In the artistic categories, more is always better. Period films always trump modern settings, and minimalism is disregarded in favor of opulence.
Let's start with Best Art Direction: basically set design, though it encompasses a lot more. I think that Revolutionary Road (though set in the 1960's) and The Dark Knight are too modern-looking for this category. The Dutchess is usually just the sort of movie that wins here, but it's few nominations and critical panning don't bode well. Same goes for Changeling, whose 1920's setting is better evoked with costumes than set design. Voters are often impressed when a film depicts two or more contrasting different eras or cultures, like Topsy Turvy's mix of Victorian England and Feudal Japan or Chicago's bleak prisons and flashy cabaret numbers. The film that achieves that best is Benjamin Button, which spans nearly a century of period settings.
The same rules apply to Costume Design, so we can eliminate Milk and Revolutionary Road as too modern. Australia (the film) makes its one and only appearance at the Oscars and against heavy competition, it's bound to loose. Again, The Dutchess looks good on paper, but I think it will be bested again by Benjamin Button. Along with a century of design, it also displays a century of fashion and I think the wide variety will give it the win.
By the way, Slumdog Millionaire's snub in the Costume and Art Direction categories are the year's most egregious oversights.
There are three nominees for Best Makeup: Benjamin Button, The Dark Knight, and Hellboy II. Once again, making characters look natural is often overlooked while heavy prosthetics and effects get the glory. The Dark Knight features not only The Joker's spooky clown makeup, but Two-Face's digitally-enhanced visage. Hellboy II has the most prosthetic work, but I think voters will gravitate towards the prestige of Benjamin Button.

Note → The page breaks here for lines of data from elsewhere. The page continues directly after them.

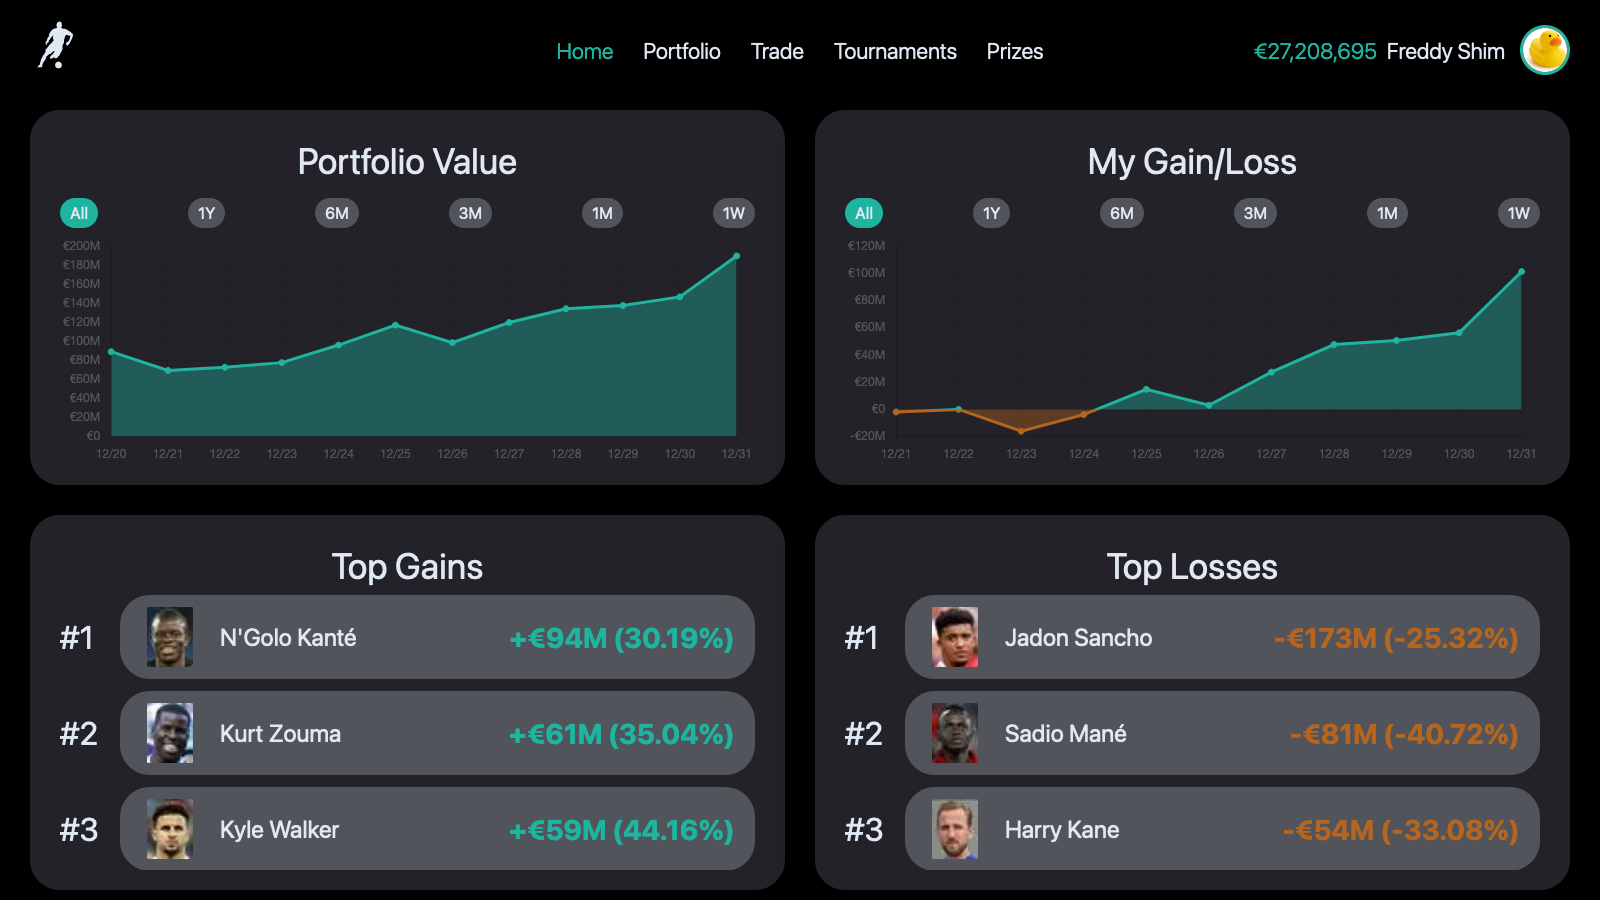
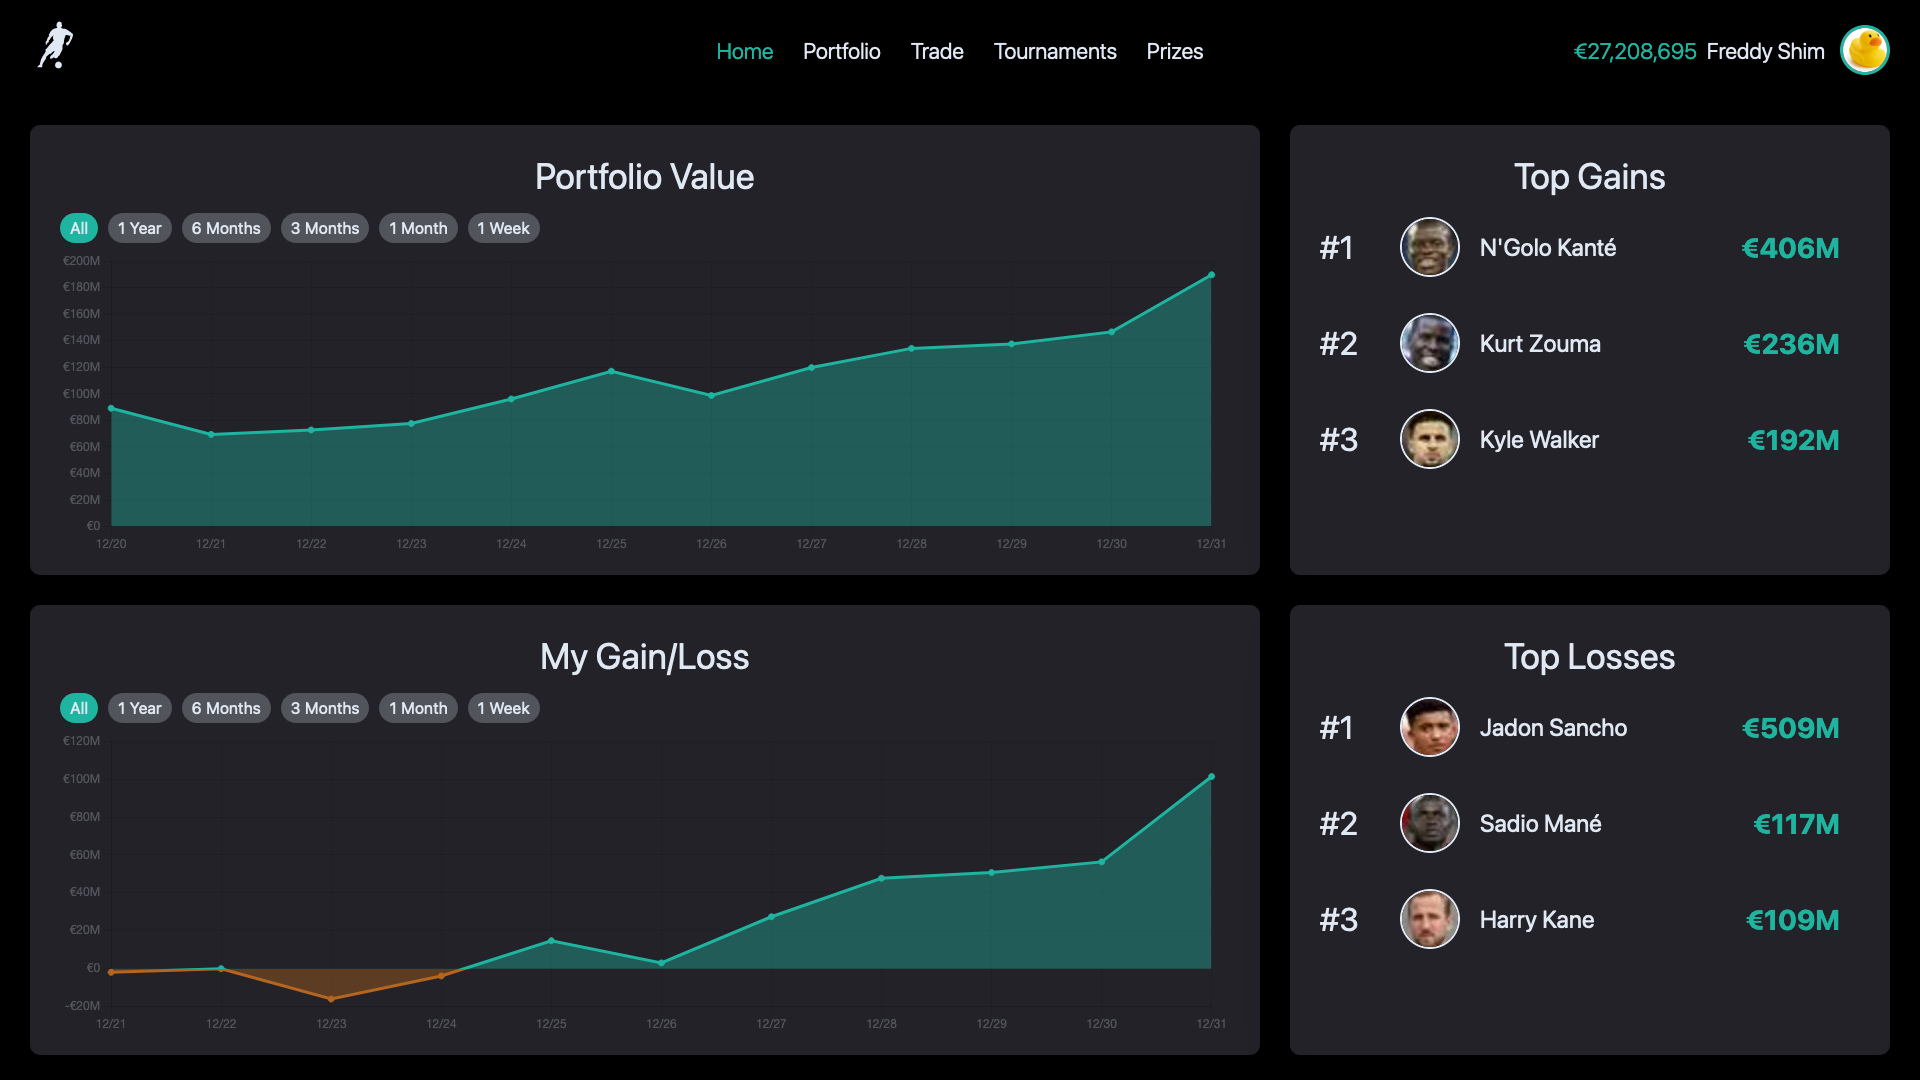
improved UI for Home page; updated demo images on landing page

diff --git a/client/pages/index.tsx b/client/pages/index.tsx
@@ -60,21 +60,21 @@ const Home = (props: GlobalProps) => {
   return (
     <Layout>
       <GridContainer className={styles.grid}>
-        <div className={styles.widget}>
+        <div className={`${styles.widget} ${styles.grid__value}`}>
           <div className={styles.widget__header}>Portfolio Value</div>
           <div className={styles.widget__chart}>
             <LineChart data={portfolioValue} />
           </div>
         </div>
         <div className={styles.widget}>
+          <div className={styles.widget__header}>Top Gains</div>
+          <div className={styles.widget__list}>{renderPlayers(topMargins)}</div>
+        </div>
+        <div className={`${styles.widget} ${styles.grid__gain}`}>
           <div className={styles.widget__header}>My Gain/Loss</div>
           <div className={styles.widget__chart}>
             <LineChart data={gainLossValue} type="pos-neg" />
           </div>
-        </div>
-        <div className={styles.widget}>
-          <div className={styles.widget__header}>Top Gains</div>
-          <div className={styles.widget__list}>{renderPlayers(topMargins)}</div>
         </div>
         <div className={styles.widget}>
           <div className={styles.widget__header}>Top Losses</div>

diff --git a/client/components/Landing.tsx b/client/components/Landing.tsx
@@ -4,7 +4,6 @@ import Button from '@components/Button'
 import Dashboard from '@public/demo-1.png'
 import Portfolio from '@public/demo-2.png'
 import Trade from '@public/demo-3.png'
-import Transaction from '@public/demo-4.png'
 import Medals from '@public/medals.png'
 import styles from '@styles/components/Landing.module.scss'
 
@@ -81,7 +80,7 @@ const Landing = () => {
           </div>
           <div className={styles.trade__image__transaction}>
             <Image
-              src={Transaction.src}
+              src={Dashboard.src}
               alt="Photo of player transaction in app"
               className={styles.image__img}
               layout="responsive"

diff --git a/client/styles/components/GridContainer.module.scss b/client/styles/components/GridContainer.module.scss
@@ -1,11 +1,21 @@
 .container {
   @include container;
   display: grid;
+
   grid: {
     template: {
-      columns: repeat(auto-fit, minmax(37.5em, 1fr));
+      columns: repeat(3, 1fr);
+      rows: repeat(2, 1fr);
     }
-    auto-rows: 100%;
     gap: 3rem;
+  }
+
+  @include respond(tab-port) {
+    grid: {
+      template: {
+        columns: repeat(auto-fit, minmax(37.5em, 1fr));
+      }
+      auto-rows: 100%;
+    }
   }
 }

diff --git a/client/styles/components/Landing.module.scss b/client/styles/components/Landing.module.scss
@@ -92,7 +92,6 @@ $three-fourth: 56.25em;
 }
 
 .main {
-  background-color: $color-primary;
   flex-direction: column;
 
   &__content {
@@ -166,7 +165,7 @@ $three-fourth: 56.25em;
 }
 
 .trade {
-  background-color: $color-primary-light;
+  background-color: $color-primary;
   margin: 0 auto;
 
   @include respond(tab-port) {

diff --git a/client/styles/pages/Home.module.scss b/client/styles/pages/Home.module.scss
@@ -3,8 +3,13 @@
 }
 
 .grid {
-  grid-auto-rows: 50%;
-  margin-bottom: 3rem;
+  &__value {
+    grid-column: span 2;
+  }
+
+  &__gain {
+    grid-column: span 2;
+  }
 }
 
 .numberedItem {

diff --git a/client/styles/pages/Portfolio.module.scss b/client/styles/pages/Portfolio.module.scss
@@ -1,11 +1,4 @@
 .grid {
-  grid: {
-    template: {
-      columns: repeat(3, 1fr);
-      rows: repeat(2, 1fr);
-    }
-  }
-
   &__players {
     grid-row: span 2;
   }

diff --git a/client/styles/pages/Trade.module.scss b/client/styles/pages/Trade.module.scss
@@ -1,11 +1,4 @@
 .grid {
-  grid: {
-    template: {
-      columns: repeat(3, 1fr);
-      rows: repeat(2, 1fr);
-    }
-  }
-
   &__search {
     grid-row: span 2;
   }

Even though a lot of the character effects are done with computer effects, it's very hard to tell where the makeup begins and the effects end and voters will give both awards to Benjamin Button.
The Cinematography category is a tough one this year. Changeling and The Reader had some nice compositions and lighting, but they're pretty straightforward. I don't know anyone who left The Dark Knight saying "The camera work was amazing!" There were plenty of other things going on that overshadowed its cinematography. Benjamin Button's cinematography was good and could net a win if the film rolls towards a sweep. It could also be the first win ever for a female Director of Photography. Slumdog Millionaire had some beautiful and expressive camera work and captured the color and energy of Mumbai - it wasn't concerned with making everything look beautiful all the time and didn't shy away from ugliness. I'm going to pick Slumdog by a very narrow margin.